He primarily represents companies doing business in emerging market countries, having spent years building and maintaining a global, professional network.  His work has been as varied as securing the release of two improperly held helicopters in Papua New Guinea, setting up a legal framework to move slag from Canada to Poland’s interior, overseeing hundreds of litigation and arbitration matters in Korea, helping someone avoid terrorism charges in Japan, and seizing fish product in China to collect on a debt.

He was named as one of only three Washington State Amazing Lawyers in International Law, is AV rated by Martindale-Hubbell Law Directory (its highest rating), is rated 10.0 by AVVO.com (also its highest rating), and is a recognized SuperLawyer.
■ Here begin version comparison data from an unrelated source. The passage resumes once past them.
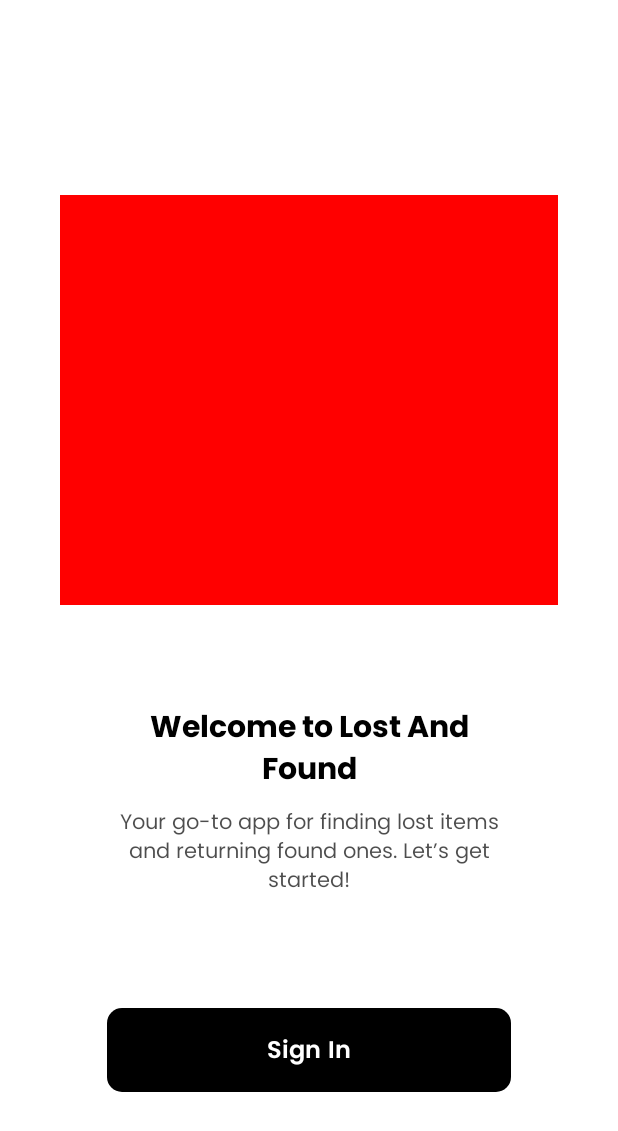
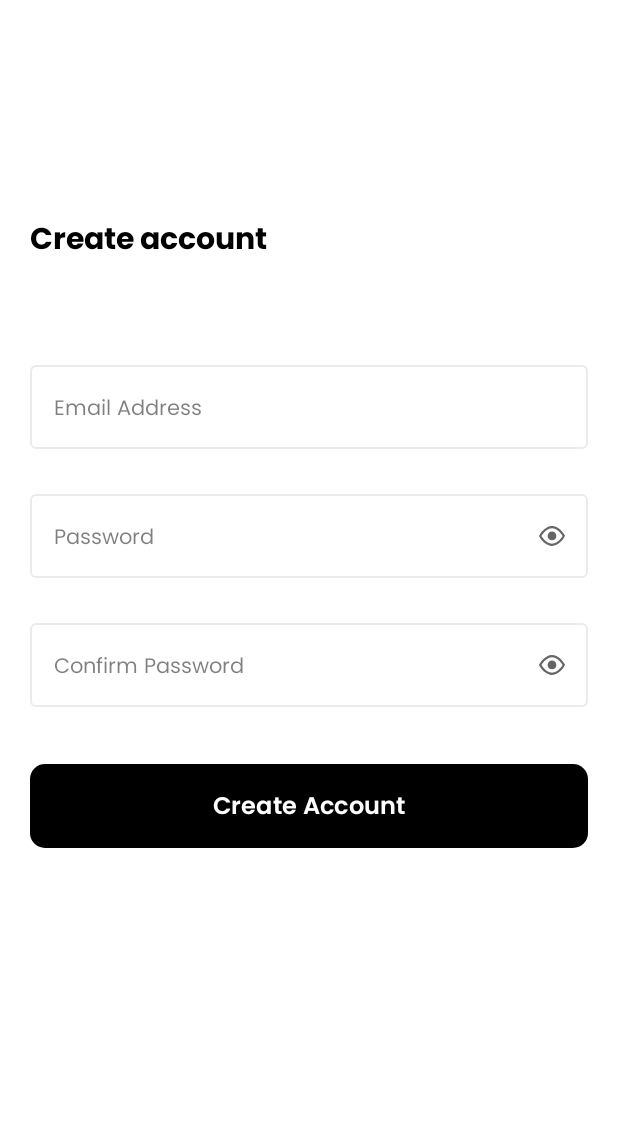
Before and after one commit to datobih/LostAndFoundMobile, an Android app built with Jetpack Compose: the @Preview function Preview, on a phone screen of 412 x 824 dp. Shown: the top 1131 px of the screen. Run offline under Robolectric (Android 15) with nearby library versions, the light colour scheme and no system bars.

Commit message:
Added CreateAccountScreen

```diff
--- a/app/src/main/java/com/example/lostandfound/ui/UiComponents.kt
+++ b/app/src/main/java/com/example/lostandfound/ui/UiComponents.kt
@@ -1,33 +1,96 @@
 package com.example.lostandfound.ui
 
+import androidx.compose.animation.fadeOut
 import androidx.compose.foundation.layout.fillMaxSize
 import androidx.compose.foundation.layout.fillMaxWidth
 import androidx.compose.foundation.layout.height
+import androidx.compose.foundation.layout.padding
 import androidx.compose.foundation.shape.RoundedCornerShape
+import androidx.compose.foundation.text.KeyboardOptions
 import androidx.compose.material3.Button
 import androidx.compose.material3.ButtonColors
 import androidx.compose.material3.ButtonDefaults
+import androidx.compose.material3.Icon
+import androidx.compose.material3.IconButton
+import androidx.compose.material3.OutlinedTextField
+import androidx.compose.material3.OutlinedTextFieldDefaults
 import androidx.compose.material3.Text
 import androidx.compose.runtime.Composable
+import androidx.compose.runtime.getValue
+import androidx.compose.runtime.mutableStateOf
+import androidx.compose.runtime.saveable.rememberSaveable
+import androidx.compose.runtime.setValue
 import androidx.compose.ui.Modifier
 import androidx.compose.ui.graphics.Color
+import androidx.compose.ui.res.painterResource
 import androidx.compose.ui.text.font.FontWeight
+import androidx.compose.ui.text.input.KeyboardType
+import androidx.compose.ui.text.input.PasswordVisualTransformation
+import androidx.compose.ui.text.input.VisualTransformation
 import androidx.compose.ui.unit.dp
 import androidx.compose.ui.unit.sp
+import com.example.lostandfound.R
 import com.example.lostandfound.ui.theme.Poppins
+import com.example.lostandfound.ui.theme.labelTextStyle
 
 
 @Composable
-fun AppButton(text:String,modifier: Modifier,onClick:() -> Unit){
-    Button(modifier = modifier,
+fun AppButton(text: String, modifier: Modifier, onClick: () -> Unit) {
+    Button(
+        modifier = modifier,
         onClick = onClick, shape = RoundedCornerShape(10.dp),
         colors = ButtonDefaults.buttonColors(Color.Black)
-    ){
+    ) {
 
-        Text(text = text, color =  Color.White, fontSize = 16.sp, fontFamily = Poppins,
+        Text(
+            text = text, color = Color.White, fontSize = 16.sp, fontFamily = Poppins,
             fontWeight = FontWeight.SemiBold
         )
     }
 
 
 }
+
+
+@Composable
+fun PasswordOutlineTextField(modifier: Modifier,text: String,label:String,onTextChange: (String) ->Unit){
+
+    var isPasswordVisible by rememberSaveable {
+        mutableStateOf(false)
+    }
+
+
+    OutlinedTextField(
+        modifier = modifier,
+        label = {
+            Text(text = label, style = labelTextStyle)
+        },
+        onValueChange = {
+            onTextChange(it)
+        },
+        value = text,
+        colors = OutlinedTextFieldDefaults.colors(
+            focusedBorderColor = Color.Black,
+            unfocusedBorderColor = Color(0x14000000),
+            focusedTextColor = Color.Black,
+            unfocusedTextColor = Color.Black
+        ),
+        keyboardOptions = KeyboardOptions(
+            keyboardType = KeyboardType.Password
+        ),
+        visualTransformation = if (isPasswordVisible)  (VisualTransformation.None) else PasswordVisualTransformation()
+        , trailingIcon = {
+            var image = painterResource(R.drawable.password_show)
+            if (isPasswordVisible) {
+                image = painterResource(R.drawable.password_hide)
+            }
+
+            IconButton(onClick = {
+                isPasswordVisible = !isPasswordVisible
+            })
+            {
+                Icon(painter = image, contentDescription = "password", tint = Color.Black)
+            }
+        }
+    )
+}
--- /dev/null
+++ b/app/src/main/java/com/example/lostandfound/ui/screens/CreateAccountScreen.kt
@@ -0,0 +1,116 @@
+package com.example.lostandfound.ui.screens
+
+
+import androidx.compose.foundation.background
+import androidx.compose.foundation.clickable
+import androidx.compose.foundation.layout.Box
+import androidx.compose.foundation.layout.Column
+import androidx.compose.foundation.layout.fillMaxSize
+import androidx.compose.foundation.layout.fillMaxWidth
+import androidx.compose.foundation.layout.height
+import androidx.compose.foundation.layout.padding
+import androidx.compose.foundation.shape.RoundedCornerShape
+import androidx.compose.foundation.text.KeyboardOptions
+import androidx.compose.material3.Icon
+import androidx.compose.material3.IconButton
+import androidx.compose.material3.OutlinedTextField
+import androidx.compose.material3.OutlinedTextFieldDefaults
+import androidx.compose.material3.Text
+import androidx.compose.material3.TextField
+import androidx.compose.material3.TextFieldColors
+import androidx.compose.material3.TextFieldDefaults
+import androidx.compose.runtime.Composable
+import androidx.compose.runtime.getValue
+import androidx.compose.runtime.mutableStateOf
+import androidx.compose.runtime.saveable.rememberSaveable
+import androidx.compose.runtime.setValue
+import androidx.compose.ui.Alignment
+import androidx.compose.ui.Modifier
+import androidx.compose.ui.draw.clip
+import androidx.compose.ui.graphics.Color
+import androidx.compose.ui.res.painterResource
+import androidx.compose.ui.text.input.KeyboardType
+import androidx.compose.ui.text.input.PasswordVisualTransformation
+import androidx.compose.ui.text.input.VisualTransformation
+import androidx.compose.ui.text.style.TextAlign
+import androidx.compose.ui.tooling.preview.Preview
+import androidx.compose.ui.unit.dp
+import com.example.lostandfound.R
+import com.example.lostandfound.ui.AppButton
+import com.example.lostandfound.ui.PasswordOutlineTextField
+import com.example.lostandfound.ui.theme.LostAndFoundTheme
+import com.example.lostandfound.ui.theme.createAccBG
+import com.example.lostandfound.ui.theme.headlineText
+import com.example.lostandfound.ui.theme.labelTextStyle
+
+@Composable
+fun CreateAccountScreen() {
+
+    Column(
+        modifier = Modifier
+            .fillMaxSize(),
+        horizontalAlignment = Alignment.CenterHorizontally
+    ) {
+
+        var email by rememberSaveable {
+            mutableStateOf("")
+        }
+
+        var password by rememberSaveable {
+            mutableStateOf("")
+        }
+
+
+        var confirmPassword by rememberSaveable {
+            mutableStateOf("")
+        }
+
+        var isPasswordVisible by rememberSaveable {
+            mutableStateOf(false)
+        }
+
+
+        Text(
+            text = "Create account",
+            style = headlineText,
+            modifier = Modifier.fillMaxWidth().padding(start = 20.dp,top = 145.dp, bottom = 62.dp),
+            textAlign = TextAlign.Left
+
+        )
+
+        Column(modifier = Modifier.fillMaxWidth().padding(horizontal = 20.dp)) {
+            OutlinedTextField(
+                modifier = Modifier
+                    .fillMaxWidth(), label = {
+                    Text(text = "Email Address", style = labelTextStyle)
+                },
+                onValueChange = {
+                    email = it
+                }, value = email, colors = OutlinedTextFieldDefaults.colors(
+                    focusedBorderColor = Color.Black,
+                    unfocusedBorderColor = Color(0x14000000),
+                    focusedTextColor = Color.Black,
+                    unfocusedTextColor = Color.Black
+                )
+            )
+
+
+            PasswordOutlineTextField(modifier = Modifier
+                .fillMaxWidth()
+                .padding(top = 22.dp), text = password,label ="Password") {
+                password = it
+            }
+
+
+            PasswordOutlineTextField(modifier = Modifier
+                .fillMaxWidth()
+                .padding(top = 22.dp),text = confirmPassword,label ="Confirm Password") {
+               confirmPassword = it
+            }
+
+        }
+
+            AppButton("Create Account",Modifier.fillMaxWidth().padding(top = 38.dp, start = 20.dp, end = 20.dp ).height(56.dp)) { }
+
+    }
+}
--- a/app/src/main/java/com/example/lostandfound/ui/screens/OnboardingScreen.kt
+++ b/app/src/main/java/com/example/lostandfound/ui/screens/OnboardingScreen.kt
@@ -79,6 +79,6 @@ fun OpeningScreen() {
 @Composable
 fun Preview() {
     LostAndFoundTheme {
-      OpeningScreen()
+      CreateAccountScreen()
     }
 }
--- a/app/src/main/java/com/example/lostandfound/ui/theme/Theme.kt
+++ b/app/src/main/java/com/example/lostandfound/ui/theme/Theme.kt
@@ -10,6 +10,7 @@ import androidx.compose.material3.dynamicLightColorScheme
 import androidx.compose.material3.lightColorScheme
 import androidx.compose.runtime.Composable
 import androidx.compose.runtime.SideEffect
+import androidx.compose.ui.graphics.Color
 import androidx.compose.ui.graphics.toArgb
 import androidx.compose.ui.platform.LocalContext
 import androidx.compose.ui.platform.LocalView
@@ -40,6 +41,8 @@ private val LightColorScheme = lightColorScheme(
     onSurface = Color(0xFF1C1B1F),
     */
 )
+
+val createAccBG = Color(0xFFF0F3FB)
 
 @Composable
 fun LostAndFoundTheme(
--- a/app/src/main/java/com/example/lostandfound/ui/theme/Type.kt
+++ b/app/src/main/java/com/example/lostandfound/ui/theme/Type.kt
@@ -49,9 +49,17 @@ val headlineText = TextStyle(
     fontSize = 20.sp,
 )
 
+val labelTextStyle = TextStyle(
+fontFamily = Poppins,
+    fontWeight = FontWeight.Normal,
+    color = Color(0x80000000),
+    fontSize = 14.sp,
+
+)
+
 val subText = TextStyle(
     fontFamily = Poppins,
     fontWeight =  FontWeight.Normal,
     color = Color(0xB2000000),
-    fontSize = 14.sp,
+    fontSize = 16.sp,
 )
--- /dev/null
+++ b/app/src/main/res/drawable/password_hide.xml
@@ -0,0 +1,20 @@
+<vector xmlns:android="http://schemas.android.com/apk/res/android"
+    android:width="17dp"
+    android:height="15dp"
+    android:viewportWidth="17"
+    android:viewportHeight="15">
+  <path
+      android:pathData="M1.977,0L0.878,1.081L15.023,15L16.122,13.918L1.977,0Z"
+      android:fillColor="#000000"
+      android:fillAlpha="0.6"
+      android:fillType="evenOdd"/>
+  <path
+      android:pathData="M3.2,3.366L4.235,4.384C3.102,5.333 2.201,6.514 1.618,7.548L1.616,7.551C3.239,10.222 5.814,12.745 9.065,12.362C9.942,12.259 10.76,11.964 11.508,11.542L12.556,12.572C11.098,13.493 9.427,13.98 7.617,13.739C4.352,13.305 1.683,10.67 0,7.576C0.79,6.011 1.871,4.515 3.2,3.366ZM5.553,1.858C6.466,1.457 7.454,1.222 8.509,1.205C8.567,1.205 9.263,1.237 9.578,1.288C9.776,1.32 9.973,1.361 10.167,1.411C13.263,2.204 15.558,4.78 17,7.434C16.395,8.637 15.602,9.81 14.657,10.816L13.654,9.828C14.352,9.088 14.934,8.264 15.382,7.464C15.382,7.464 14.932,6.751 14.59,6.303C14.37,6.016 14.139,5.736 13.896,5.467C13.705,5.255 12.96,4.533 12.783,4.383C11.595,3.378 10.2,2.589 8.526,2.602C7.878,2.612 7.255,2.738 6.663,2.95L5.553,1.858Z"
+      android:fillColor="#000000"
+      android:fillAlpha="0.6"/>
+  <path
+      android:pathData="M6.017,6.138L6.815,6.924L9.889,9.949C9.478,10.176 9.004,10.305 8.5,10.305C6.929,10.305 5.655,9.05 5.655,7.505C5.655,7.009 5.786,6.542 6.017,6.138ZM8.447,4.706C8.465,4.705 8.483,4.705 8.5,4.705C10.071,4.705 11.345,5.96 11.345,7.505C11.345,7.522 11.345,7.54 11.345,7.557L8.447,4.706Z"
+      android:fillColor="#000000"
+      android:fillAlpha="0.6"
+      android:fillType="evenOdd"/>
+</vector>
--- /dev/null
+++ b/app/src/main/res/drawable/password_show.xml
@@ -0,0 +1,16 @@
+<vector xmlns:android="http://schemas.android.com/apk/res/android"
+    android:width="17dp"
+    android:height="13dp"
+    android:viewportWidth="17"
+    android:viewportHeight="13">
+  <path
+      android:pathData="M8.626,0C12.379,0.054 15.458,3.482 17,6.432C17,6.432 16.457,7.561 15.948,8.283C15.702,8.632 15.443,8.973 15.171,9.302C14.977,9.536 14.776,9.765 14.568,9.986C12.709,11.97 10.04,13.449 7.221,12.875C4.09,12.237 1.535,9.51 0,6.578C0,6.578 0.545,5.449 1.057,4.728C1.286,4.404 1.527,4.089 1.779,3.784C1.972,3.55 2.172,3.322 2.379,3.1C4.021,1.342 6.128,-0.012 8.626,0ZM8.613,1.443C6.522,1.435 4.784,2.621 3.409,4.093C3.222,4.293 3.041,4.499 2.867,4.711C2.637,4.989 2.418,5.277 2.209,5.571C2,5.865 1.785,6.237 1.615,6.552C2.969,8.863 5.001,10.951 7.501,11.461C9.83,11.936 12.004,10.631 13.54,8.992C13.728,8.792 13.909,8.585 14.084,8.373C14.333,8.073 14.569,7.763 14.794,7.443C15.002,7.148 15.216,6.776 15.385,6.46C13.981,4.071 11.577,1.489 8.613,1.443Z"
+      android:fillColor="#000000"
+      android:fillAlpha="0.6"
+      android:fillType="evenOdd"/>
+  <path
+      android:pathData="M8.5,3.614C10.071,3.614 11.346,4.91 11.346,6.505C11.346,8.101 10.071,9.396 8.5,9.396C6.93,9.396 5.655,8.101 5.655,6.505C5.655,4.91 6.93,3.614 8.5,3.614Z"
+      android:fillColor="#000000"
+      android:fillAlpha="0.6"
+      android:fillType="evenOdd"/>
+</vector>
```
Dan is a frequent writer and public speaker on doing business in Asia and constantly travels between the United States and Asia. He most commonly speaks on China law issues and is the lead writer of the award winning China Law Blog. Forbes Magazine, Fortune Magazine, the Wall Street Journal, Investors Business Daily, Business Week, The National Law Journal, The Washington Post, The ABA Journal, The Economist, Newsweek, NPR, The New York Times and Inside Counsel have all interviewed Dan regarding various aspects of his international law practice.

Dan is licensed in Washington, Illinois, and Alaska.

In tandem with the international law team at his firm, Dan focuses on setting up/registering companies overseas (via WFOEs, Rep Offices or Joint Ventures), drafting international contracts (NDAs, OEM Agreements, licensing, distribution, etc.), protecting IP (trademarks, trade secrets, copyrights and patents), and overseeing M&A transactions.